There’s no time for celebration. Baal and the sheriff step in and take control before the blood spatter on Ash’s face cools. He’s knocked out, leaving the remaining mob, plus his team, without humanity’s savior. One step forward, a whole football field back.
Out with the old baddies and in with the new. The Necronomicon has returned home to Hell after an extended vacation topside to chill with his Deadite homies. They’re probably lounging around a lava pit telling tales of possession and taking bets on how long Ash will last against Baal. One demon lord doesn’t seem that imposing in a franchise where the lead character faced an army of sassy skeletons and survived. Then Baal whipped out his massive powers.

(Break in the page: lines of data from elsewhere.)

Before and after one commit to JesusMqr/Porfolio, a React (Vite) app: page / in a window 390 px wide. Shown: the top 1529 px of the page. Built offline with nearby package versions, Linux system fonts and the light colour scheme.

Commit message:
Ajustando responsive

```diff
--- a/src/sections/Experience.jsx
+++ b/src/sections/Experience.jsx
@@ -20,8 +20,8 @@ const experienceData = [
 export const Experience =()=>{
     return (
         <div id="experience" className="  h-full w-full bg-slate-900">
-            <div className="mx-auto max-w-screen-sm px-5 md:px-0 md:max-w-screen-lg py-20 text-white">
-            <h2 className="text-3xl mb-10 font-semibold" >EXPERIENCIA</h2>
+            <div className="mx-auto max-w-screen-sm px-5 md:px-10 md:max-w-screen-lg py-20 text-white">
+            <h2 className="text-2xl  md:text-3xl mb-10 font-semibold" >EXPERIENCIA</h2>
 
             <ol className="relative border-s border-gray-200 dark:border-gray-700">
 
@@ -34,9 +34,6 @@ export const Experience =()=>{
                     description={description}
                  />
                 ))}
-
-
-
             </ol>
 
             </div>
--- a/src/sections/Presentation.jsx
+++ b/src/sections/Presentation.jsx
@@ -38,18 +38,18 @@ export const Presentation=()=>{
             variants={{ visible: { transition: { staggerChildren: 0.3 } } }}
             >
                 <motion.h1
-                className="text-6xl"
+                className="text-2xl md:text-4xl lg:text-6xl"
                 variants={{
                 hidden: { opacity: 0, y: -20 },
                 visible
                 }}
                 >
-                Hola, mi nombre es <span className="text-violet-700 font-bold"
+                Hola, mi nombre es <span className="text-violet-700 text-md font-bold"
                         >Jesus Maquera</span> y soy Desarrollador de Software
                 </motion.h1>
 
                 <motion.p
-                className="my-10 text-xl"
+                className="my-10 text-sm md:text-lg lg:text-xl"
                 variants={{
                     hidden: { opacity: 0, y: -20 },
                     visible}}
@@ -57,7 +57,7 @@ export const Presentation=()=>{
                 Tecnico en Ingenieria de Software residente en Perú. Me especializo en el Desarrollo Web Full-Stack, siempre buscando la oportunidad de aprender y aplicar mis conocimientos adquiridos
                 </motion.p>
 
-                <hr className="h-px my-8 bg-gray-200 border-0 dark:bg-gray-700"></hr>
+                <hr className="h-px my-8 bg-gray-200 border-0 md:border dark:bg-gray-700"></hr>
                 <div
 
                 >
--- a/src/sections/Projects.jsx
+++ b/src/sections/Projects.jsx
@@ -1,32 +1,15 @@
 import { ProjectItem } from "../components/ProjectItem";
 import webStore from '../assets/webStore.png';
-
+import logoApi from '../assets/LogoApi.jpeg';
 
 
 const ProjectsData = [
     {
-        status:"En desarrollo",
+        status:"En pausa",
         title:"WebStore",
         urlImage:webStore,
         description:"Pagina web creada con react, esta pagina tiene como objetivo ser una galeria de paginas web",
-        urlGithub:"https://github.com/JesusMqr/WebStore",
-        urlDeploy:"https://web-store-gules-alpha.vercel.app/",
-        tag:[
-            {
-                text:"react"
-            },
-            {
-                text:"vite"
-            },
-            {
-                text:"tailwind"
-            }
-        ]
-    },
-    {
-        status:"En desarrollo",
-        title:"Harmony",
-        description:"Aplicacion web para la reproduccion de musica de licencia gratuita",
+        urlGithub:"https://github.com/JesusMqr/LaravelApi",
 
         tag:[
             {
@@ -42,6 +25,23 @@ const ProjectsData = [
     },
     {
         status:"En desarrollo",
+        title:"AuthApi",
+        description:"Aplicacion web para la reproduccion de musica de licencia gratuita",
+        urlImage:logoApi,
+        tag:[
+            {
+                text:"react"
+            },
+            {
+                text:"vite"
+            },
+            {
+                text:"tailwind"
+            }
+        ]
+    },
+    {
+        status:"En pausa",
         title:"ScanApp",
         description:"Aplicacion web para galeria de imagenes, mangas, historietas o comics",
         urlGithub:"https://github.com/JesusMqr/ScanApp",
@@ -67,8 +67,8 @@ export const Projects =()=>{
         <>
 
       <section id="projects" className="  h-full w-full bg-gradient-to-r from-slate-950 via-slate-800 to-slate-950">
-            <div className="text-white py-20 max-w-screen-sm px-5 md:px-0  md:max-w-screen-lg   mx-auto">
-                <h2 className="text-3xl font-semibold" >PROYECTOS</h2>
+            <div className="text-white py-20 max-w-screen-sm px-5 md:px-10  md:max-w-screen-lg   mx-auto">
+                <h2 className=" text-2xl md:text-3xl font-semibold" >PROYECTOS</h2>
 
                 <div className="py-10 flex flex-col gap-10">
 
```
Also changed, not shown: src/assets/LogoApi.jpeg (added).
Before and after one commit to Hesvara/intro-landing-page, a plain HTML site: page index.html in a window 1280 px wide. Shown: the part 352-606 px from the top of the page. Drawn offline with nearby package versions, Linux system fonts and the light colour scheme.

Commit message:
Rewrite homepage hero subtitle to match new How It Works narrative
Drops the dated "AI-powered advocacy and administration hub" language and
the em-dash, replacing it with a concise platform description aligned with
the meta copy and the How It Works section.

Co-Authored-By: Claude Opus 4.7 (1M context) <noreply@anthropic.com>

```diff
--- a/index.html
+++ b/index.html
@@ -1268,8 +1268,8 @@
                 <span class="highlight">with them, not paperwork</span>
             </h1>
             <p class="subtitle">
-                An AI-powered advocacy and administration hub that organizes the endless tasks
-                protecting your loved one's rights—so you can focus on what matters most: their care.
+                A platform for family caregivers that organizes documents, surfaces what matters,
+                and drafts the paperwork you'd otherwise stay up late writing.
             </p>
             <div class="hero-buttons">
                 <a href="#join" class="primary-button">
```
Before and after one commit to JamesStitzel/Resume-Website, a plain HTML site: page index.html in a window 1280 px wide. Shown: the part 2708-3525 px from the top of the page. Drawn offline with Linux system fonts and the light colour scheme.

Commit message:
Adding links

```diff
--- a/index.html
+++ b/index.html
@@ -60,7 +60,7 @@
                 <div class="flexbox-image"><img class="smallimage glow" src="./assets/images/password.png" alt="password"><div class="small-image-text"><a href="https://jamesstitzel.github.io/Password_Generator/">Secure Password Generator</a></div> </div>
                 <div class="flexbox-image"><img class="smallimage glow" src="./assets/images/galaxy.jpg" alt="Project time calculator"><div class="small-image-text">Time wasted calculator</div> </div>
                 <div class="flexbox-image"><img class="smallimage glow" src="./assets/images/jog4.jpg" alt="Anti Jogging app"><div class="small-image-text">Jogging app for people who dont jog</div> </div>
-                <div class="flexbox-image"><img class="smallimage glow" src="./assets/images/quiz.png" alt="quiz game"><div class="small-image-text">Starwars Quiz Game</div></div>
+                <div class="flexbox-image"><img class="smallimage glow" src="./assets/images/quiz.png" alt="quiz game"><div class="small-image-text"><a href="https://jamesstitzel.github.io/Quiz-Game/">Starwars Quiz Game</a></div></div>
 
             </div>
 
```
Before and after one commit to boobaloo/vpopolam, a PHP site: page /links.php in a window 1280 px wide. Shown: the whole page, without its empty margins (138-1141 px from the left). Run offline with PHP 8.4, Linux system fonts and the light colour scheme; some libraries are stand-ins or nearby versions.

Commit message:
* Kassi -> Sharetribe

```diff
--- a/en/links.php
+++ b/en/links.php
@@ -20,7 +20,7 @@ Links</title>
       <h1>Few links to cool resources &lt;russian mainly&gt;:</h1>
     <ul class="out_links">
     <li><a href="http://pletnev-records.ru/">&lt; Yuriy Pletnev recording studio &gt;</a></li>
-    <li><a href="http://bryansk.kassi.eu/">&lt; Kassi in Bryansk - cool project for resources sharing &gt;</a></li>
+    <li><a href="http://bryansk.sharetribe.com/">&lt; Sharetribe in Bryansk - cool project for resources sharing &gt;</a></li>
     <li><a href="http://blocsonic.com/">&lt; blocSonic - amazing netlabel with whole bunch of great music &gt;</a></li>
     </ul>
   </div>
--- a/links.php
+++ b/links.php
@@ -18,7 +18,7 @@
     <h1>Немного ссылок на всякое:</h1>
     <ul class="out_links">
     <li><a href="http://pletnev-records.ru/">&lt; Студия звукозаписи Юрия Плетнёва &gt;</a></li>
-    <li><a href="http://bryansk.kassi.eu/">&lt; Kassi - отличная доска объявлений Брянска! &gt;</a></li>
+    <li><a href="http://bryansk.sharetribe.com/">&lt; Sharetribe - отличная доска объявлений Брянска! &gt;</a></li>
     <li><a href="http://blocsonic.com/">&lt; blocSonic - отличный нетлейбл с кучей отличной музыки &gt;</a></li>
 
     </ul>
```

Unlike some shows where the bad guys all have the same M.O., this one strives to venture into new, different lands. While having an episode plot based around “Who’s really the bad guy,” isn’t shining and new in the idea department, turning Baal into a skinwalker leaves a lot of fun to be had in a cliché plot device. It also allows the SFX department to give Baal’s goons a style not easy to forget. I mean, I’d wet myself if a skinless woman fell through my ceiling and ripped a prostitutes’ arm off, let alone forget it happened anytime soon. One failing in Baal’s powers is this seductive bullcrud he pulls on Ruby. She’s a badass, killing evil right and left; then Baal swivels his hips and she literally can’t form sentences? It’s a huge disservice to the female characters on the show to go from an episode where they clean house without any men to back them up, to Ruby practically begging for a little action from the guy who killed two women inside the sheriff’s station without blinking. Using sex to negate Ruby’s strength is a low blow. Ash gets laid all the time and he still gets the evil-slaying job done. Baal has so many other evil things he can do, let’s lay off the whole, “His groin is mesmerizing,” thing. Okay?
With everyone locked in the sheriff’s station wondering who’s got Baal crawling around in their skinsuit, tensions run higher than Chet’s blood-alcohol level. Sheriff Emery and Ash are at each other’s throats the entire time Linda is at the station. It comes down to Kelly to calm everyone down. By that I mean she grabs the sheriff’s gun and holds everyone hostage—when they’re technically already in a hostage situation. The Inception-like hostage situation happens again elsewhere in the station when Ruby goes to retrieve her dagger. Baal uses a deputy to work his D-Mojo on her, rendering her pretty much useless until the episode’s end when she just happens to help Ash save Linda.
Like having a skin-stealing demon on the loose wasn’t bad enough, Pablo’s got a mean case of what-the-hell-is-that spreading across his stomach. Personal theory, dude’s turning into something akin to the Necronomicon. Why else would he have Sumerian written across his torso? No one signs up for oozing boils and a dead language willingly. Ruby is thrilled about Pablo’s condition. Pablo would rather French kiss a shotgun. But, hey, he should be proud. He’s the key to saving the world . . . after dooming it by tossing the Necronomicon in Hell and freeing Baal.
Looks like more skin-jumping good times aren’t all that’s ahead for the show. Ashy Slashy may just finally win the girl this time around. Sheriff Emery isn’t the man his wife thought after shrieking throughout the fight with his skinless deputy. Linda breaks up with him then and there, totally falling for Ash’s blood-drenched swagger. All of them are out of their minds considering their having a lovers spat over a bisected, skinless corpse.
That’s the joy of this show. It doesn’t really care so long as Ash looks a fool, there’s about twenty gallons of blood used, and someone at home says, “What the heck is going on now?”